The response must contain every line below in which "nhắn" appears.

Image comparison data
***

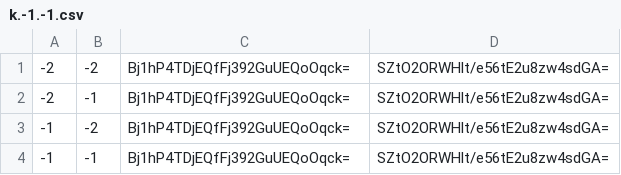
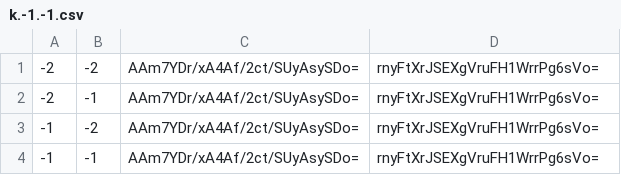
Before and after one commit to pikayutmg/pikayutmg.github.io, a CSV file: ebsayder/map-mgi/tiles/zoom.0/metadata/k.-1.-1.csv, drawn as a sheet.

```diff
--- a/ebsayder/map-mgi/tiles/zoom.0/metadata/k.-1.-1.csv
+++ b/ebsayder/map-mgi/tiles/zoom.0/metadata/k.-1.-1.csv
@@ -1,4 +1,4 @@
--2,-2,Bj1hP4TDjEQfFj392GuUEQoOqck=,SZtO2ORWHlt/e56tE2u8zw4sdGA=
--2,-1,Bj1hP4TDjEQfFj392GuUEQoOqck=,SZtO2ORWHlt/e56tE2u8zw4sdGA=
--1,-2,Bj1hP4TDjEQfFj392GuUEQoOqck=,SZtO2ORWHlt/e56tE2u8zw4sdGA=
--1,-1,Bj1hP4TDjEQfFj392GuUEQoOqck=,SZtO2ORWHlt/e56tE2u8zw4sdGA=
+-2,-2,AAm7YDr/xA4Af/2ct/SUyAsySDo=,rnyFtXrJSEXgVruFH1WrrPg6sVo=
+-2,-1,AAm7YDr/xA4Af/2ct/SUyAsySDo=,rnyFtXrJSEXgVruFH1WrrPg6sVo=
+-1,-2,AAm7YDr/xA4Af/2ct/SUyAsySDo=,rnyFtXrJSEXgVruFH1WrrPg6sVo=
+-1,-1,AAm7YDr/xA4Af/2ct/SUyAsySDo=,rnyFtXrJSEXgVruFH1WrrPg6sVo=
```
Also changed, not shown: ebsayder/map-mgi/tiles/zoom.0/metadata/k.-1.0.csv, ebsayder/map-mgi/tiles/zoom.0/metadata/k.0.-1.csv, 17 other files.
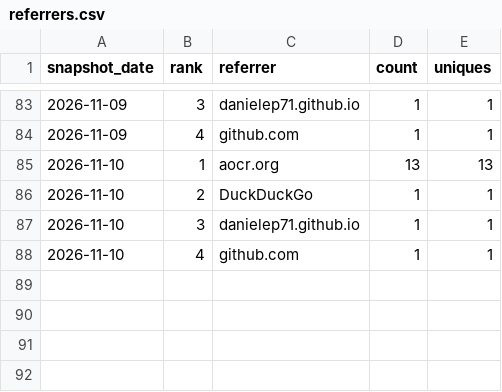
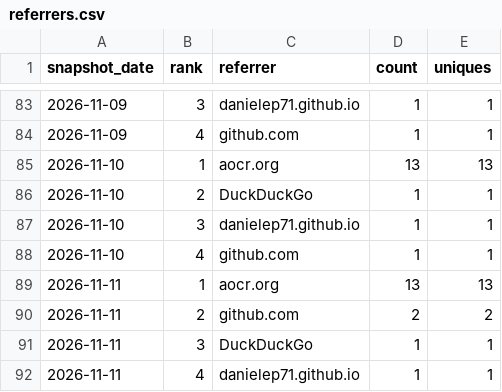
Before and after one commit to danielep71/VBA-PROBABILITY-DISTRIBUTIONS, a CSV file: data/referrers.csv, drawn as a sheet; only a part is shown, gaps mark what is left out.

```diff
--- a/data/referrers.csv
+++ b/data/referrers.csv
@@ -88 +88,5 @@ snapshot_date,rank,referrer,count,uniques
 2026-11-10,4,github.com,1,1
+2026-11-11,1,aocr.org,13,13
+2026-11-11,2,github.com,2,2
+2026-11-11,3,DuckDuckGo,1,1
+2026-11-11,4,danielep71.github.io,1,1
```
Also changed, not shown: data/popular_paths.csv, data/traffic.csv, 3 other files.
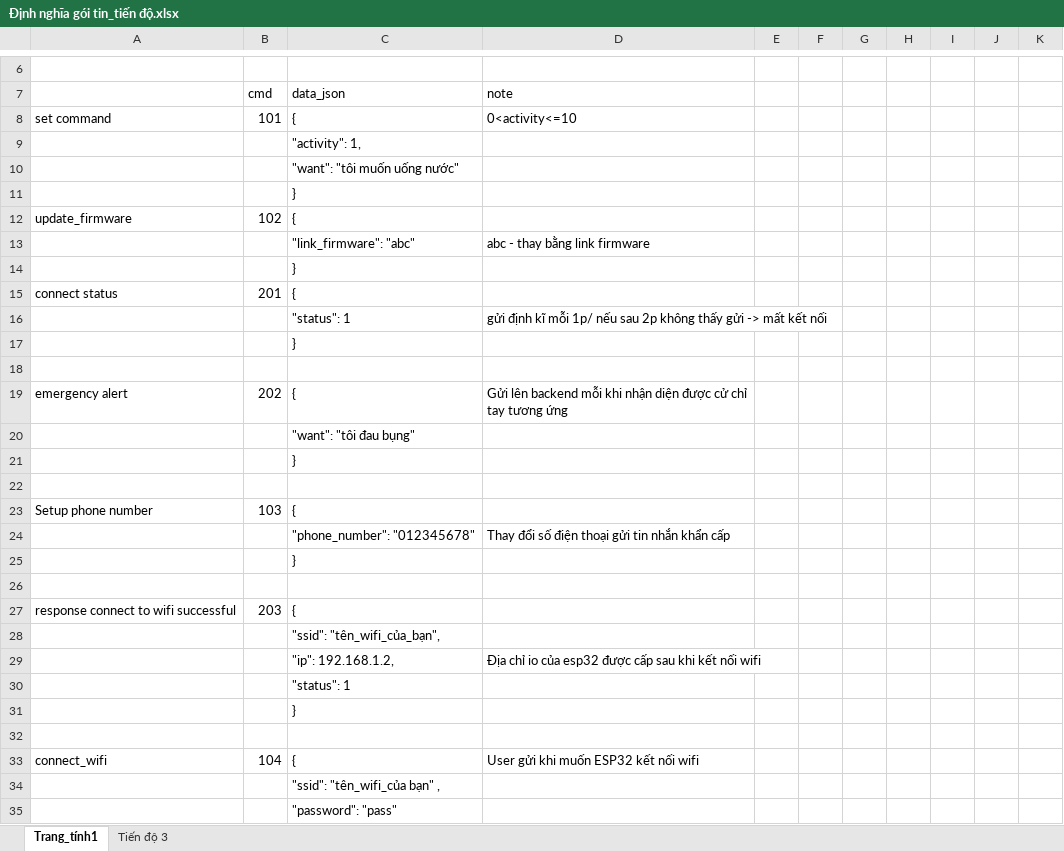
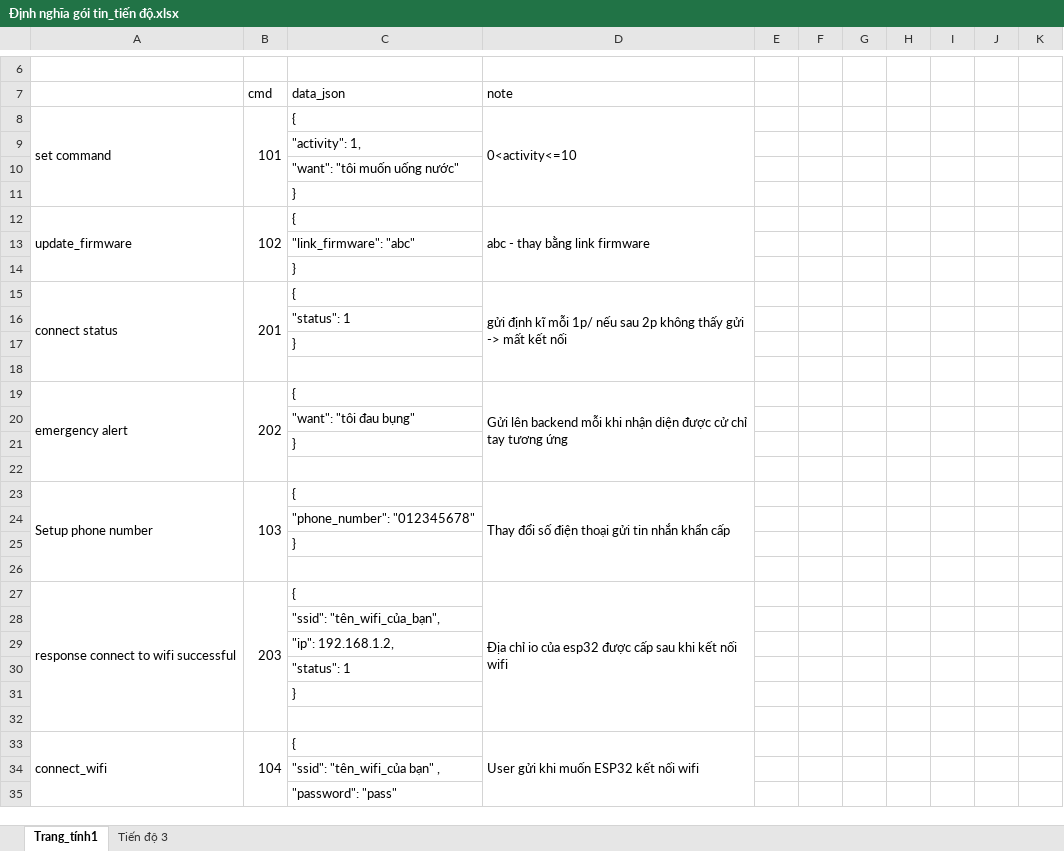
Before and after one commit to Minhhauier/smart_glove, an Excel workbook: Định nghĩa gói tin_tiến độ.xlsx, sheet Trang_tính1, drawn as a sheet; only a part is shown, gaps mark what is left out; values as stored, in another font and other column widths than the file's, no cell formats; the diff covers the shown part only; the diff names each change by its address in the sheet, - before the commit and + after, or states it on an @@ line.

```diff
--- a/Định nghĩa gói tin_tiến độ.xlsx (sheet Trang_tính1)
+++ b/Định nghĩa gói tin_tiến độ.xlsx (sheet Trang_tính1)
+A8:A11 merged
+B8:B11 merged
+D8:D11 merged
+A12:A14 merged
+B12:B14 merged
-D12: (empty)
+D12: abc - thay bằng link firmware
+D12:D14 merged
-D13: abc - thay bằng link firmware
+D13: (empty)
+A15:A18 merged
+B15:B18 merged
-D15: (empty)
+D15: gửi định kĩ mỗi 1p/ nếu sau 2p không thấy gửi -> mất kết nối
+D15:D18 merged
-D16: gửi định kĩ mỗi 1p/ nếu sau 2p không thấy gửi -> mất kết nối
+D16: (empty)
+A19:A22 merged
+B19:B22 merged
+D19:D22 merged
+A23:A26 merged
+B23:B26 merged
-D23: (empty)
+D23: Thay đổi số điện thoại gửi tin nhắn khẩn cấp
+D23:D26 merged
-D24: Thay đổi số điện thoại gửi tin nhắn khẩn cấp
+D24: (empty)
+A27:A32 merged
+B27:B32 merged
-D27: (empty)
+D27: Địa chỉ io của esp32 được cấp sau khi kết nối wifi
+D27:D32 merged
-D29: Địa chỉ io của esp32 được cấp sau khi kết nối wifi
+D29: (empty)
+A33:A37 merged
+B33:B37 merged
+D33:D37 merged
```
Also changed, not shown: 2 edited cells and merged cells elsewhere in this sheet, cell formats, 12 other files.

***

*SOLVED PROBLEM:*
+D23: Thay đổi số điện thoại gửi tin nhắn khẩn cấp
-D24: Thay đổi số điện thoại gửi tin nhắn khẩn cấp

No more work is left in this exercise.